Problem to solve :: Below are entries; output exactly the lines from the one with "primaryFocus null and the remote dead, with" to the one with "active nav tab", both included, and nothing else.

Excerpted data ::
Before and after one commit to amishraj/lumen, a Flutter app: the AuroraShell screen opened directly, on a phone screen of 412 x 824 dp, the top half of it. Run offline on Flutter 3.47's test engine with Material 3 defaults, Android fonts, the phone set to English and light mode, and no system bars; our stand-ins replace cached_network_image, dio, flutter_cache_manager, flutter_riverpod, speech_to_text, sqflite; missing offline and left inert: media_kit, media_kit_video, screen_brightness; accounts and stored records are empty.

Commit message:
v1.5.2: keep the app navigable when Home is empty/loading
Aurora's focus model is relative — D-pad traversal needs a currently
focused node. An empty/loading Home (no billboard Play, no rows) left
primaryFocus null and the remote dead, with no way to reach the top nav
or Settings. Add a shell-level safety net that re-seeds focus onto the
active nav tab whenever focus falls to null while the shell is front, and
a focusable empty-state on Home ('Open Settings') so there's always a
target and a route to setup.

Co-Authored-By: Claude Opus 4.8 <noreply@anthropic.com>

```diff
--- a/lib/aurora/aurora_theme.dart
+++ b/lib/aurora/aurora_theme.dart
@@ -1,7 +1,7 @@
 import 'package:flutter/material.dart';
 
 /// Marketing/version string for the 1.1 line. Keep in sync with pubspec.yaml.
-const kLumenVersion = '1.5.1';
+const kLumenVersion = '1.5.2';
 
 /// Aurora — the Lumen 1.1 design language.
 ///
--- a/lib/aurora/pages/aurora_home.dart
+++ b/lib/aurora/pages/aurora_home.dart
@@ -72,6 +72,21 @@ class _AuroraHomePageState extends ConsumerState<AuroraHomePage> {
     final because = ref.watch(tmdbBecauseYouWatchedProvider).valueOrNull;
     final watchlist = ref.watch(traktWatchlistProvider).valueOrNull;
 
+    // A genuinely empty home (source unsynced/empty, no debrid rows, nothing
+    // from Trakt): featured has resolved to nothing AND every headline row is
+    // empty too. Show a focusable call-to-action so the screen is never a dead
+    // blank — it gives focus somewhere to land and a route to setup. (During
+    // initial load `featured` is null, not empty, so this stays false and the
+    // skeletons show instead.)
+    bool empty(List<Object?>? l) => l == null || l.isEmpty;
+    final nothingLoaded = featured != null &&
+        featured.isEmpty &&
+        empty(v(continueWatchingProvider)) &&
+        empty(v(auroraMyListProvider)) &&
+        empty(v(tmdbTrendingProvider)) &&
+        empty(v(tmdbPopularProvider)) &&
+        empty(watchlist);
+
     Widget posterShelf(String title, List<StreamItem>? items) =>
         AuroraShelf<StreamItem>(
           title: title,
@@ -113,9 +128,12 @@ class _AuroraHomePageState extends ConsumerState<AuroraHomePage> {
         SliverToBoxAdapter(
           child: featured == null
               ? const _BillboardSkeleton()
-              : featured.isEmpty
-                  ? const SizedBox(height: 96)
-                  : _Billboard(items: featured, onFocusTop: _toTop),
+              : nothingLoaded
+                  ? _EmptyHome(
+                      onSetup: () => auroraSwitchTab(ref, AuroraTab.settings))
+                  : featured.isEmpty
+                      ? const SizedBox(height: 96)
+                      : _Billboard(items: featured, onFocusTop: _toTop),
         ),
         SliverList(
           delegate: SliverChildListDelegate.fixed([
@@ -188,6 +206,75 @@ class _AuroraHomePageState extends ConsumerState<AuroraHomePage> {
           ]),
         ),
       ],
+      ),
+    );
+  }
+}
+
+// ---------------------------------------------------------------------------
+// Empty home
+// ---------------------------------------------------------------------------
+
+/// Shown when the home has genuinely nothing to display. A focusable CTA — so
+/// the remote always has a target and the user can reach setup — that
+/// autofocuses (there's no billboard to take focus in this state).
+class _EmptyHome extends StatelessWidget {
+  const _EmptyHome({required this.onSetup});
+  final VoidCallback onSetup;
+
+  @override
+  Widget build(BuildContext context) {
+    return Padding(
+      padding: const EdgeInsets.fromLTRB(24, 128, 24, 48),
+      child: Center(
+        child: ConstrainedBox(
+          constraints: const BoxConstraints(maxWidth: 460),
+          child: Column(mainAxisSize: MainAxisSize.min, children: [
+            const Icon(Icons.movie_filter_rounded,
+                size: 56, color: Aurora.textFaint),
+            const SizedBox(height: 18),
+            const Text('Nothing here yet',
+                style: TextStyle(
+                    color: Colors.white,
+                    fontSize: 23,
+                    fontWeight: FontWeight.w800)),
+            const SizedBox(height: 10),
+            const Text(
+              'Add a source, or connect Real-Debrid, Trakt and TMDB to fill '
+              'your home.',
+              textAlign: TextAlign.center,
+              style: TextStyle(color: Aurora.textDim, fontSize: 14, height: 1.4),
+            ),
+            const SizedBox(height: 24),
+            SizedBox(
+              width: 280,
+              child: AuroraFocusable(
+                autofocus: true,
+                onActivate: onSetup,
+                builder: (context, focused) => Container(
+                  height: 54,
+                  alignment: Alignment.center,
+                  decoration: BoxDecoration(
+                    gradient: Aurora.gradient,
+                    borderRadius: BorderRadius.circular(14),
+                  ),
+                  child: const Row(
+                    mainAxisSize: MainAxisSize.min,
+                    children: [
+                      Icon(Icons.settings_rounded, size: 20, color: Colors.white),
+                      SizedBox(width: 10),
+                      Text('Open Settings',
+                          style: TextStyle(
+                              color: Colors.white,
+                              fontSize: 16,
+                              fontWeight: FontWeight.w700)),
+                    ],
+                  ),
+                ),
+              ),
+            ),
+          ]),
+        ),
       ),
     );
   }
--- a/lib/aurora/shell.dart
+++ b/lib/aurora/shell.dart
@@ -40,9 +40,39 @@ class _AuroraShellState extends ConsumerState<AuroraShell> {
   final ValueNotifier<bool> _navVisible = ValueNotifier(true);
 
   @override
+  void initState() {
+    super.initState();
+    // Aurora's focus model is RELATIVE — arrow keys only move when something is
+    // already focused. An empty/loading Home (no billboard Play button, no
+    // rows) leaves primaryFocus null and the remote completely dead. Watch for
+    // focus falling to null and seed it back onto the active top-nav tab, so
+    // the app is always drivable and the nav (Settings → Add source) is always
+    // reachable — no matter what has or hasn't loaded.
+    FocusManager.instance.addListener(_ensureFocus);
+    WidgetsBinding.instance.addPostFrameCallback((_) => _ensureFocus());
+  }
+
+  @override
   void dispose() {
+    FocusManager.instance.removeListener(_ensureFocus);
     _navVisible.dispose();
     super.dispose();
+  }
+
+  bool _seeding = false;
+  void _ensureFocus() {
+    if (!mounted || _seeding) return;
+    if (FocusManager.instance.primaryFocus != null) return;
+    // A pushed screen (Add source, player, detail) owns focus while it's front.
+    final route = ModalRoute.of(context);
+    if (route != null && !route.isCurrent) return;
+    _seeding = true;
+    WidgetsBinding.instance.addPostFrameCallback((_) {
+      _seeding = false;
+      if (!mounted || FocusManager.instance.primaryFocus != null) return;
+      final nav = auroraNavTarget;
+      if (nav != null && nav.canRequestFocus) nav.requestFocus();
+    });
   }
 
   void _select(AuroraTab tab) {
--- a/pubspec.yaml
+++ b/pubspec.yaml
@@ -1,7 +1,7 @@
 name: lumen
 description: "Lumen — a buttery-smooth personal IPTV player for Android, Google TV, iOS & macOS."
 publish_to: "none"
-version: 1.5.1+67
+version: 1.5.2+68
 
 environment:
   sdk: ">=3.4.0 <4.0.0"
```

Solution ::
primaryFocus null and the remote dead, with no way to reach the top nav
or Settings. Add a shell-level safety net that re-seeds focus onto the
active nav tab whenever focus falls to null while the shell is front, and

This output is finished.